Thesis (Ph. D.)--Massachusetts Institute of Technology, Dept. of Mechanical Engineering, 2002.Includes bibliographical references.
DepartmentMassachusetts Institute of Technology. Dept. of Mechanical Engineering.; Massachusetts Institute of Technology.
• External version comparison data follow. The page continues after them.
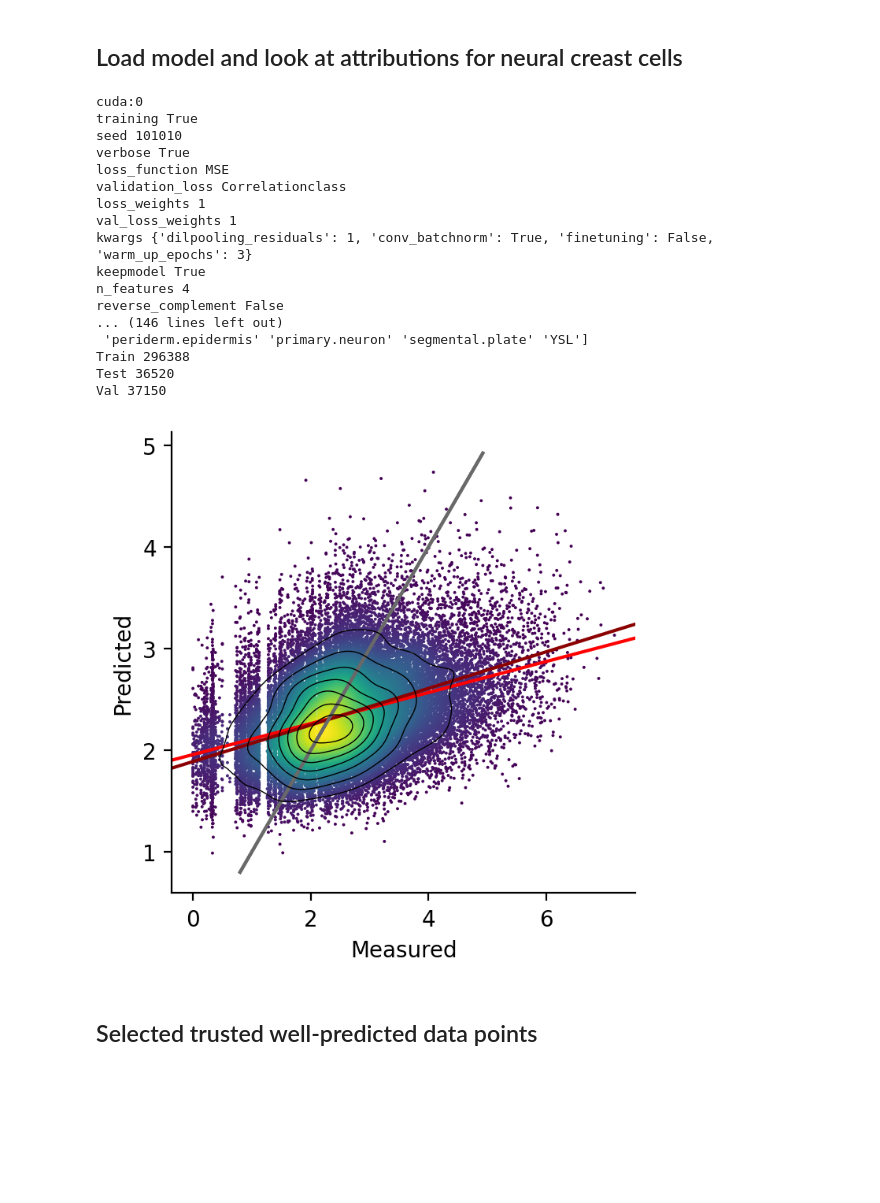
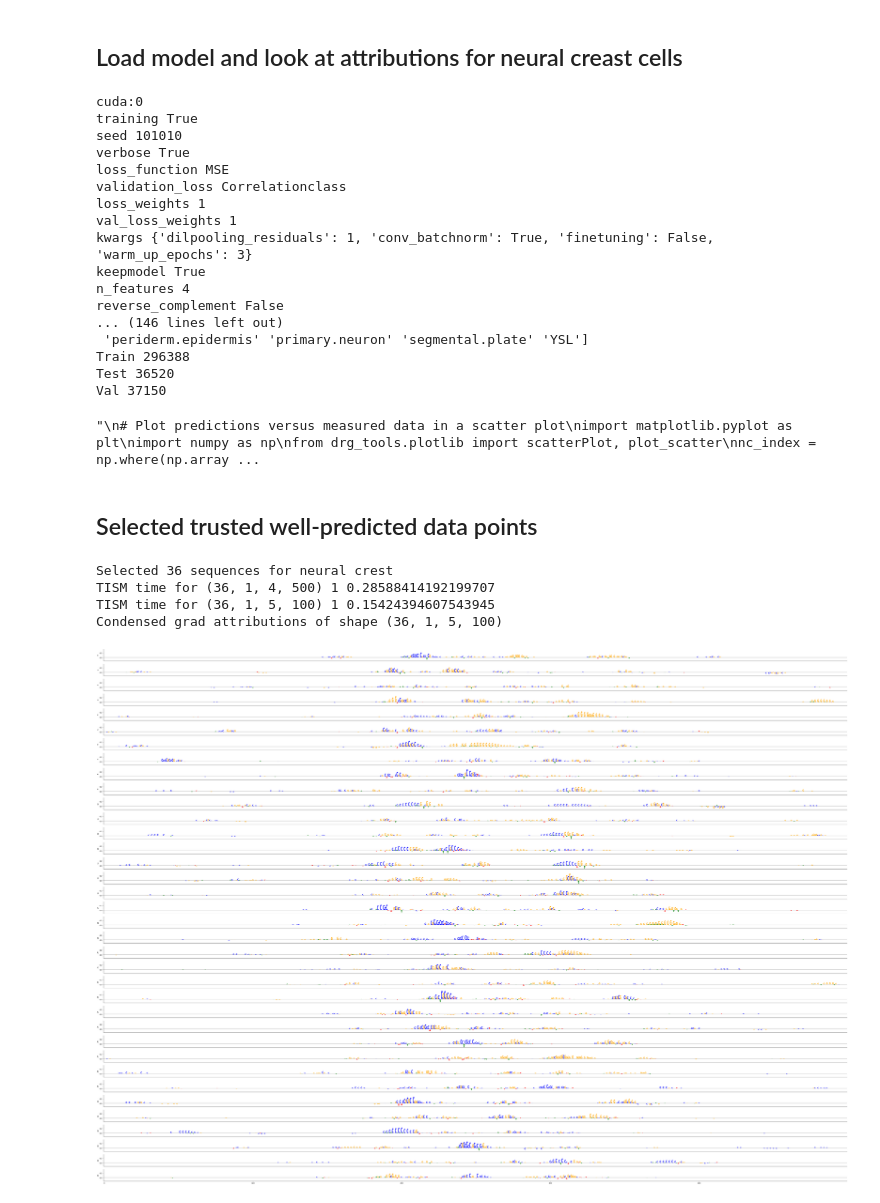
Before and after one commit to sasselab/DRG, a Jupyter notebook: examples/DRGpipeline.ipynb, the cells around one changed output. Saved outputs shown, nothing was run; the diff lists cells and outputs as text; code cells hidden in the pictures; blank space fills up the shorter version.

```diff
--- a/examples/DRGpipeline.ipynb
+++ b/examples/DRGpipeline.ipynb
@@ -433,6 +433,7 @@ model_pth = os.path.join(output_path, model_stem) + '_parameter.pth'
 
 # Load the model arguments
 init_args = process_cnn_arguments(model_args, replace_arguments=None)
+init_args['generate_paramfile'] = False
 device = 'cuda:0' #get_device()
 print(device)
 for ia in init_args:
@@ -467,21 +468,27 @@ print('Val', len(valset))
 
 # Make predictions with the model using
 test_predictions = batched_predict(model, X[testset], batchsize=128, device=device, shift_sequence=model.shift_sequence, random_shift=model.random_shift)
-
+'''
 # Plot predictions versus measured data in a scatter plot
 import matplotlib.pyplot as plt
 import numpy as np
-from drg_tools.plotlib import scatterPlot
+from drg_tools.plotlib import scatterPlot, plot_scatter
 nc_index = np.where(np.array(header) == 'neural.crest')[0][0]
 
-scatterPlot(Y[testset,nc_index], test_predictions[:, nc_index], title = None, xlabel = 'Measured', ylabel = 'Predicted',
-            include_fit = True, include_mainvar = True, diagonal = True, plot_axis = True,
+singlefig = scatterPlot(Y[testset,nc_index], test_predictions[:, nc_index], title = 'neural.crest', xlabel = 'Measured', ylabel = 'Predicted',
+            include_fit = True, include_mainvar = False, diagonal = True, plot_axis = False,
             boxplot_x = None, boxplot_y = None, contour = True, pos_neg_contour = False,
             color=None, edgecolor = 'silver', cmap = None, sort_color = 'abshigh',
             color_density = True, vlim = None, sizes = 2, alpha = None,
             lw = 0., yticklabels = None, yticks = None, xticklabels = None,
             xticks = None, grid = False, xlim = None, ylim =None, xscale = None, legend = False,
             add_text = None, yscale = None, ax = None, dpi = 200)
+
+allfig = plot_scatter(list(Y[testset].T), list(test_predictions.T), titles = header, xlabel = 'Measured', ylabel = 'Predicted',
+                      sizes = 2, contour = True, color_density = True, color = 'grey', lw = 0.)
+plt.show()
+
+'''
 # %% [output]
 cuda:0
 training True
@@ -500,6 +507,60 @@ reverse_complement False
 Train 296388
 Test 36520
 Val 37150
-[figure, removed]
+"\n# Plot predictions versus measured data in a scatter plot\nimport matplotlib.pyplot as plt\nimport numpy as np\nfrom drg_tools.plotlib import scatterPlot, plot_scatter\nnc_index = np.where(np.array ...
 # %% [markdown]
 ## Selected trusted well-predicted data points
+# %%
+# Select set of sequences for neural.crest
+import numpy as np
+nc_index = list(header).index('neural.crest')
+
+testmask = (np.abs(Y[testset,nc_index]-test_predictions[:, nc_index])<1.) & (test_predictions[:, nc_index] > 4.)
+print(f'Selected {int(np.sum(testmask))} sequences for neural crest')
+# indices of sequences
+selcted_indices = testset[testmask]
+
+# Get the selected sequences
+selected_sequences = X[selcted_indices]
+# Get the selected names
+selected_names = inputnames[selcted_indices]
+
+from drg_tools.interpret_cnn import takegrad, ism, deeplift
+
+gradattr = takegrad(selected_sequences, model, tracks = nc_index, device=device, output='attributions')
+#deepliftattr = deeplift(selected_sequences, model, tracks = nc_index, device=device, output='attributions')
+#ismattr = ism(selected_sequences, model, tracks = nc_index, device=device, output='attributions')
+
+# plot the attributions
+import matplotlib.pyplot as plt
+from drg_tools.plotlib import plot_attribution_maps, correct_sparse_attributions
+# Change the dimension of attributions
+gradattr = np.transpose(gradattr[:,0], axes = (0,2,1))
+#figgrad = plot_attribution_maps(gradattr, seq = np.transpose(selected_sequences, axes = (0,2,1)), motifs = None, experiments = None,
+#                          vlim = None, unit = 0.15, ratio = 10, ylabel = None,
+#                          xtick_range = None, barplot = None, heatmap = False)
+#deepliftattr = np.transpose(deepliftattr[:,0], axes = (0,2,1))
+#figdl = plot_attribution_maps(deepliftattr, seq = np.transpose(selected_sequences, axes = (0,2,1)), motifs = None, experiments = None,
+#                          vlim = None, unit = 0.15, ratio = 10, ylabel = None,
+#                          xtick_range = None, barplot = None, heatmap = False)
+
+#ismattr = np.transpose(ismattr[:,0], axes = (0,2,1))
+#figism = plot_attribution_maps(ismattr, seq = np.transpose(selected_sequences, axes = (0,2,1)), motifs = None, experiments = None,
+#                          vlim = None, unit = 0.15, ratio = 10, ylabel = None,
+#                          xtick_range = None, barplot = None, heatmap = False)
+
+# To save memory or disc space, we can also tell the algorithms to return only the highest 100 positions
+gradattrtop = takegrad(selected_sequences, model, tracks = nc_index, device=device, output='attributions', top = 100)
+print(f'Condensed grad attributions of shape {gradattrtop.shape}')
+# Before plotting, we need to undense this attribution format, and use zeros where nothing was saved.
+gradattrtopvis = correct_sparse_attributions(np.transpose(gradattrtop[:,0], axes = (0,2,1)), n_channels = 4, l_seq = 500)
+figgradtop = plot_attribution_maps(gradattrtopvis, seq = np.transpose(selected_sequences, axes = (0,2,1)), motifs = None, experiments = None,
+                          vlim = None, unit = 0.15, ratio = 10, ylabel = None,
+                          xtick_range = None, barplot = None, heatmap = False)
+plt.show()
+# %% [output]
+Selected 36 sequences for neural crest
+TISM time for (36, 1, 4, 500) 1 0.28588414192199707
+TISM time for (36, 1, 5, 100) 1 0.15424394607543945
+Condensed grad attributions of shape (36, 1, 5, 100)
+[figure, added]
```
Also changed, not shown: parts of 1 cell of this notebook, 3 other files.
Department of Mechanical Engineering
Massachusetts Institute of Technology